*** RECORDS SHOWN ***

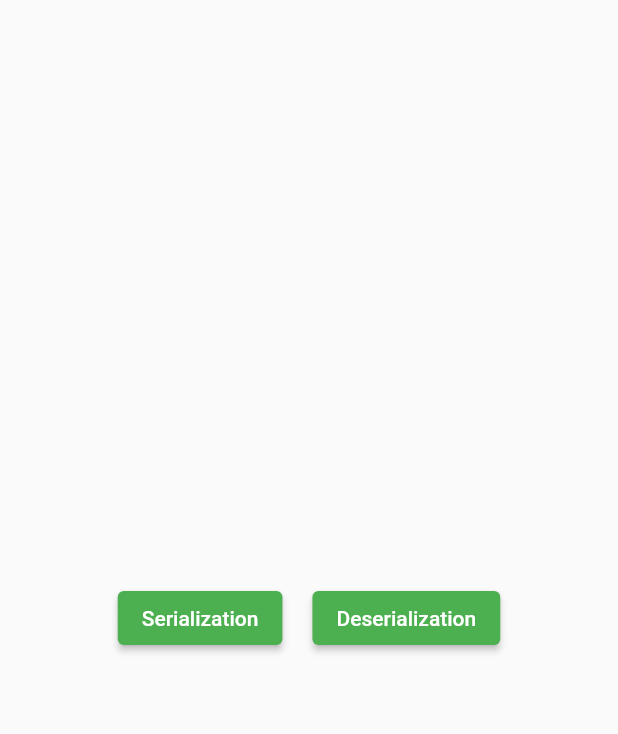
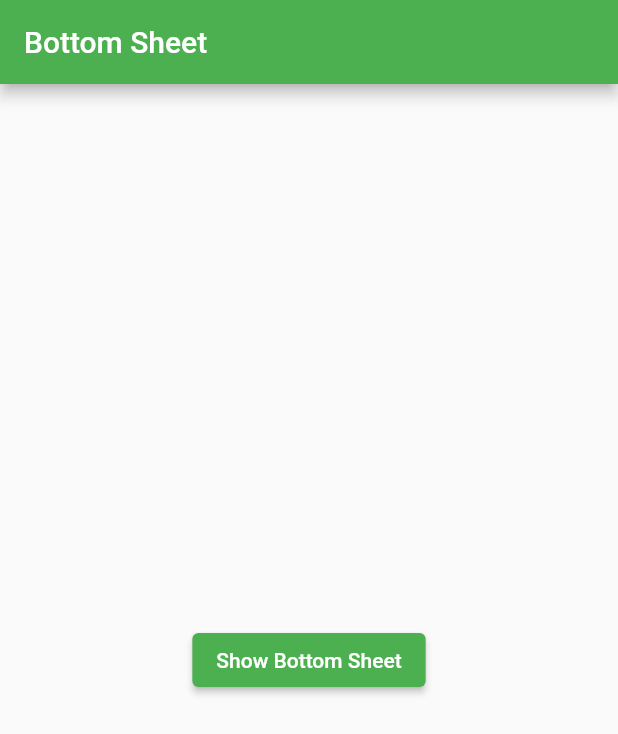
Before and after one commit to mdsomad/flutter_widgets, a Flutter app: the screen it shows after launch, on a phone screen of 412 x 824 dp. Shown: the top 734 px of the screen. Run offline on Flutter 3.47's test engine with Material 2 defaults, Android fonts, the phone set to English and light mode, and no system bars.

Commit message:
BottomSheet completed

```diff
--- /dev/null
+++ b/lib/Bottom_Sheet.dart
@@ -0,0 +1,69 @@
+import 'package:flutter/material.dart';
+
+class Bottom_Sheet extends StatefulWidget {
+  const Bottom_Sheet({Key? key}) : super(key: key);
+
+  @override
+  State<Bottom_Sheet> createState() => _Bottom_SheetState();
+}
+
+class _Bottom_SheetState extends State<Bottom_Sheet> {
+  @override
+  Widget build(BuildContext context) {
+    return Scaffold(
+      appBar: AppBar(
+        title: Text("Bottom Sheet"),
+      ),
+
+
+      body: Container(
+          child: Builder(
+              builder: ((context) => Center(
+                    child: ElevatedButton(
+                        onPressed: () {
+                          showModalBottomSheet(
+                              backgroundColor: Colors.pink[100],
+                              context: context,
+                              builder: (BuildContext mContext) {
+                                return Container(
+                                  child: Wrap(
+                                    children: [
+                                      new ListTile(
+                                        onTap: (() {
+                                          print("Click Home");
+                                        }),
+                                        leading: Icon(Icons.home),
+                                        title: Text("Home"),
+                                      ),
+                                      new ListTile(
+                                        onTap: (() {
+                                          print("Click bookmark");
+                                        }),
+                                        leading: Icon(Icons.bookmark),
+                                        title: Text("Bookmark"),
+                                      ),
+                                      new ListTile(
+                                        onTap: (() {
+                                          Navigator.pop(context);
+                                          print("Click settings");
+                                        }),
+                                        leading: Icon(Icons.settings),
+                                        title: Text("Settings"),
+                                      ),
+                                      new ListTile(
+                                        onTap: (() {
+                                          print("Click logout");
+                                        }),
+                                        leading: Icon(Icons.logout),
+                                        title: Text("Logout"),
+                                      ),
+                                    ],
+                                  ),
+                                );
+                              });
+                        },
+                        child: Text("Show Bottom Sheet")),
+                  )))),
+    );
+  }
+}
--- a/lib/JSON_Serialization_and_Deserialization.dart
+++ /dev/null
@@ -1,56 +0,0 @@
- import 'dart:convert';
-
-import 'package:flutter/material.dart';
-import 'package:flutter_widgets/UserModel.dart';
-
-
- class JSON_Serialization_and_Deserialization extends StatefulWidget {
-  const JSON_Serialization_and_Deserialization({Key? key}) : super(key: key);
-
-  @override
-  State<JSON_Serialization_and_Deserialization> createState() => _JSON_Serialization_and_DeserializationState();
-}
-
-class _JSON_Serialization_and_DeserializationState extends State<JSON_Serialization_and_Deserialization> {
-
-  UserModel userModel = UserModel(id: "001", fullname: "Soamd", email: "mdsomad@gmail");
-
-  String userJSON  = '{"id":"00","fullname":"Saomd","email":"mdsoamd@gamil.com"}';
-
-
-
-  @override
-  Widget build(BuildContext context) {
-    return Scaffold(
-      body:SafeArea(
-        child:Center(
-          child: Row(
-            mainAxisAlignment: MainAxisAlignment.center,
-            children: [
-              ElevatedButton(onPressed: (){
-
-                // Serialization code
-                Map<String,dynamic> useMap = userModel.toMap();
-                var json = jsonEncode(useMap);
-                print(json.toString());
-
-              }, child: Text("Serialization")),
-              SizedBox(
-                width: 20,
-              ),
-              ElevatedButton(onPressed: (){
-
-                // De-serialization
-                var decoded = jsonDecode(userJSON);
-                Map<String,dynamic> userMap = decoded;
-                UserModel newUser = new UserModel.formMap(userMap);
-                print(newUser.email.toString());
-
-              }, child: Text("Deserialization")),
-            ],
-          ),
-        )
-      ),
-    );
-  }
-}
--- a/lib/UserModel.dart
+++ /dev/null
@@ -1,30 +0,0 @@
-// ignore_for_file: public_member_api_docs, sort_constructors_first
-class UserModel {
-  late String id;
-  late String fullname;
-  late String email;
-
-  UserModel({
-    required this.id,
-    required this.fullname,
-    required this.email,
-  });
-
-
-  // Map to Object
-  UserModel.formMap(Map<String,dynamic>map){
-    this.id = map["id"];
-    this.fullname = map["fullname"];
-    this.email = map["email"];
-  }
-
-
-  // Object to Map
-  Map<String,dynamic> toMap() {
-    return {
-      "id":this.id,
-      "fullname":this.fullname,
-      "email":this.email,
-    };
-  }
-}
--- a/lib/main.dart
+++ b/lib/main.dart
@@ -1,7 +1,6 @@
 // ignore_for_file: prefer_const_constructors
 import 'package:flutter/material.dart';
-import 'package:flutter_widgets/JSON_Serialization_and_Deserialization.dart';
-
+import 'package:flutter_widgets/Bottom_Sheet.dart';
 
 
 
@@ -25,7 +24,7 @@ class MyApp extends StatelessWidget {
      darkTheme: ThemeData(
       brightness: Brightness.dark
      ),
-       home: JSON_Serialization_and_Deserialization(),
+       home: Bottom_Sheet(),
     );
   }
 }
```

*** End of RECORDS SHOWN ***

The lines of the records that contain the string "class" should be located and copied.

SOLUTION —
+class Bottom_Sheet extends StatefulWidget {
+class _Bottom_SheetState extends State<Bottom_Sheet> {
- class JSON_Serialization_and_Deserialization extends StatefulWidget {
-class _JSON_Serialization_and_DeserializationState extends State<JSON_Serialization_and_Deserialization> {
-class UserModel {
@@ -25,7 +24,7 @@ class MyApp extends StatelessWidget {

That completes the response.